Around the State
On Friday, the Florida Department of State announced Viva Florida will continue highlighting the Sunshine State’s history through 2015 with a focus on the First Coast in the next two years.
“Viva Florida 500 was the centerpiece in a series of important historical and cultural anniversaries in our state,” said Florida Secretary of State Ken Detzner on Friday. “From Pensacola’s 450th anniversary in 2009 through to St. Augustine’s 450th anniversary in 2015, Viva Florida is an excellent way to promote Florida’s diverse cultural heritage and rich history.”
While Viva Florida showcased the 500th anniversary of Ponce de Leon’s discovery of Florida last year, 2014 will focus on a more contemporary topic as the nation celebrates the 50th anniversary of the Civil Rights Act. Detzner’s team cited a study showing cultural and historical tourism led to $2.55 billion added to Florida’s economy from August 2012 to August of last year.
Viva Florida will turn its focus to the First Coast this year and next to mark the 450th anniversary of the establishment of the French colony of Fort Caroline. In 2015, Viva Florida will showcase the 450th anniversary of the establishment of St. Augustine.
Backed by the French crown and Huguenot leaders, René Goulaine de Laudonnière led a French expedition to Florida, landing at the St. Johns River in June 1564. Despite some hardships and poor decisions, the colony survived until the next September when French reinforcements under Jean Ribault arrived.
As Ribault replaced Laudonnière in command, Spanish forces under Pedro Menendez de Aviles founded St. Augustine just to the south of the French colony. Ribault launched an attack on St. Augustine, only to have his fleet destroyed by a sudden hurricane. Menendez led the Spanish to Fort Caroline and ran the French off. A few weeks later, Menendez found the shipwrecked Frenchmen and slaughtered most of them -- including his gubernatorial rival Ribault.

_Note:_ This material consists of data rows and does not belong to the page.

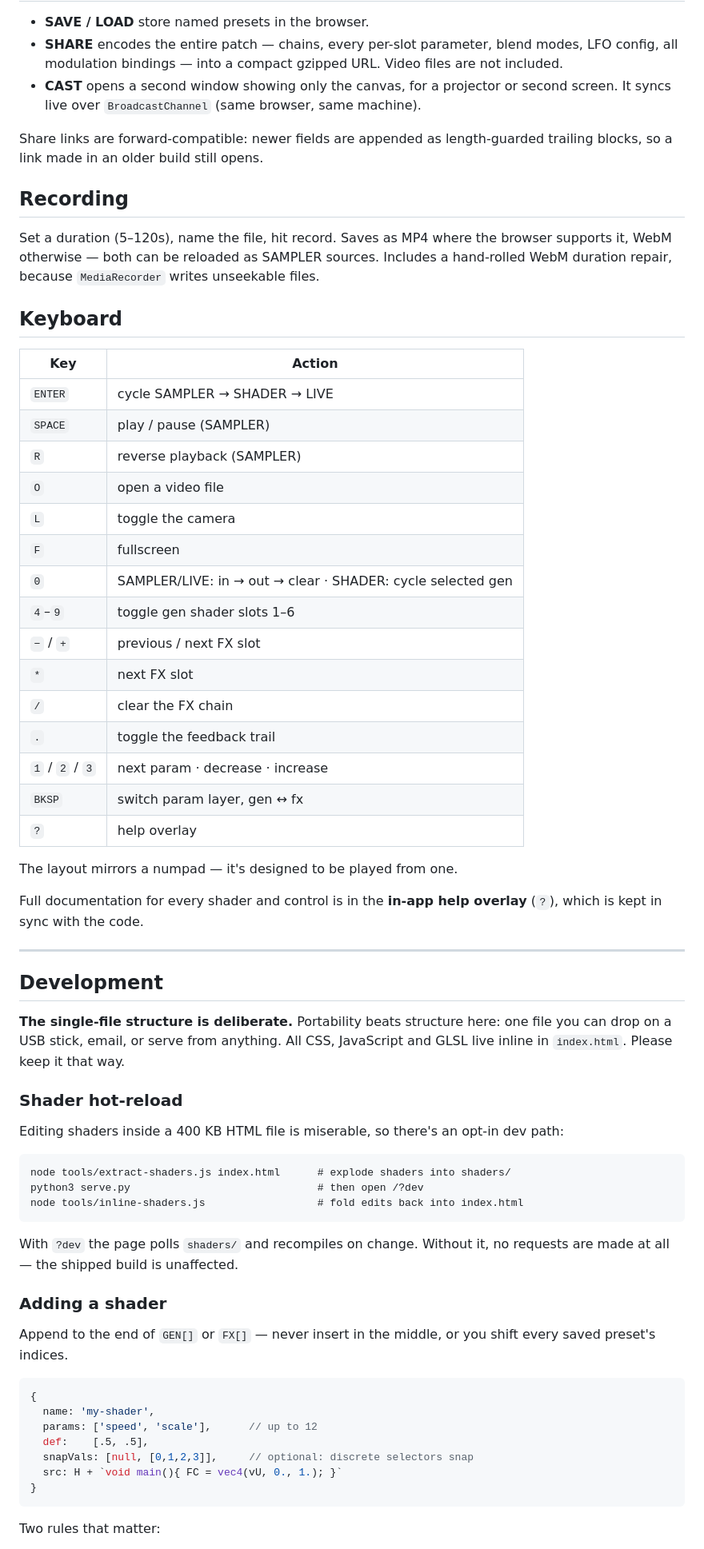
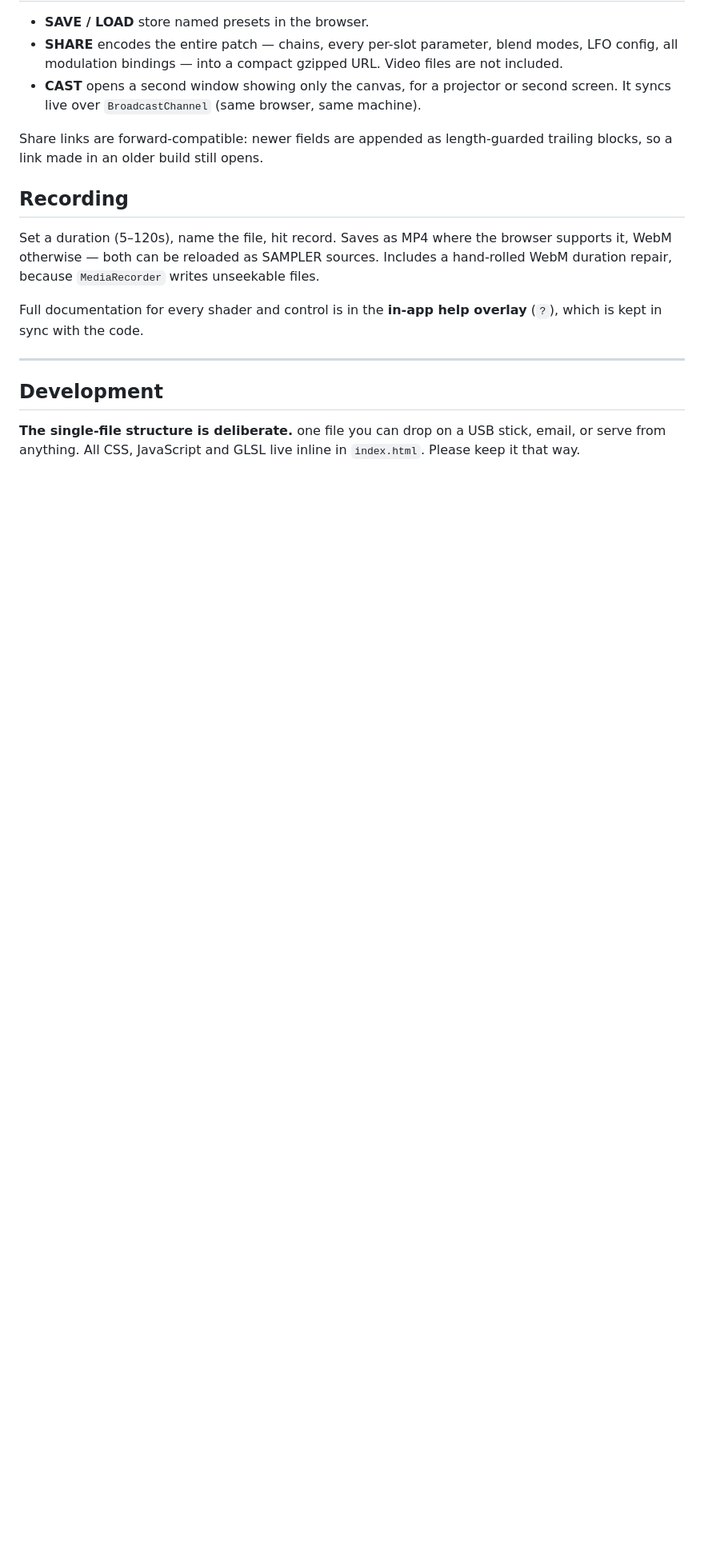
Before and after one commit to thedirgemedia/recur_web, a Markdown page: README.md, the part around one of its changes. Shown at 80% size. Drawn GitHub-style; blank space fills up the shorter version.

Commit message:
Revise README for installation and usage clarity
Updated installation instructions and clarified usage details in the README.

````diff
--- a/README.md
+++ b/README.md
@@ -126,28 +106,6 @@ browser supports it, WebM otherwise — both can be reloaded as SAMPLER sources.
 Includes a hand-rolled WebM duration repair, because `MediaRecorder` writes
 unseekable files.
 
-## Keyboard
-
-| Key | Action |
-|---|---|
-| `ENTER` | cycle SAMPLER → SHADER → LIVE |
-| `SPACE` | play / pause (SAMPLER) |
-| `R` | reverse playback (SAMPLER) |
-| `O` | open a video file |
-| `L` | toggle the camera |
-| `F` | fullscreen |
-| `0` | SAMPLER/LIVE: in → out → clear · SHADER: cycle selected gen |
-| `4`–`9` | toggle gen shader slots 1–6 |
-| `−` / `+` | previous / next FX slot |
-| `*` | next FX slot |
-| `/` | clear the FX chain |
-| `.` | toggle the feedback trail |
-| `1` / `2` / `3` | next param · decrease · increase |
-| `BKSP` | switch param layer, gen ↔ fx |
-| `?` | help overlay |
-
-The layout mirrors a numpad — it's designed to be played from one.
-
 Full documentation for every shader and control is in the **in-app help
 overlay** (`?`), which is kept in sync with the code.
 
@@ -155,38 +113,8 @@ overlay** (`?`), which is kept in sync with the code.
 
 ## Development
 
-**The single-file structure is deliberate.** Portability beats structure here:
+**The single-file structure is deliberate.**
 one file you can drop on a USB stick, email, or serve from anything. All CSS,
 JavaScript and GLSL live inline in `index.html`. Please keep it that way.
 
-### Shader hot-reload
 
-Editing shaders inside a 400 KB HTML file is miserable, so there's an opt-in dev
-path:
-
-```
-node tools/extract-shaders.js index.html      # explode shaders into shaders/
-python3 serve.py                              # then open /?dev
-node tools/inline-shaders.js                  # fold edits back into index.html
-```
-
-With `?dev` the page polls `shaders/` and recompiles on change. Without it, no
-requests are made at all — the shipped build is unaffected.
-
-### Adding a shader
-
-Append to the end of `GEN[]` or `FX[]` — never insert in the middle, or you
-shift every saved preset's indices.
-
-```js
-{
-  name: 'my-shader',
-  params: ['speed', 'scale'],      // up to 12
-  def:    [.5, .5],
-  snapVals: [null, [0,1,2,3]],     // optional: discrete selectors snap
-  src: H + `void main(){ FC = vec4(vU, 0., 1.); }`
-}
-```
-
-Two rules that matter:
-
````
Also changed, not shown: other parts of README.md (+9 -51 lines).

While St. Augustine went on to survive as the longest established city in the United States and thrive as a tourist attraction, Fort Caroline was lost to history until longtime U.S. Rep. Charles Bennett, D-Fla., led the fight to have a national memorial honoring the French colony. Besides being in politics, Bennett was a historian, writing books on the First Coast’s history including works on Laudonnière and Fort Caroline. A replica of Fort Caroline now stands on the southern bank of the St. Johns as part of the Timucuan Ecological and Historic Preserve in Jacksonville.
Reach Kevin Derby at email@example.com.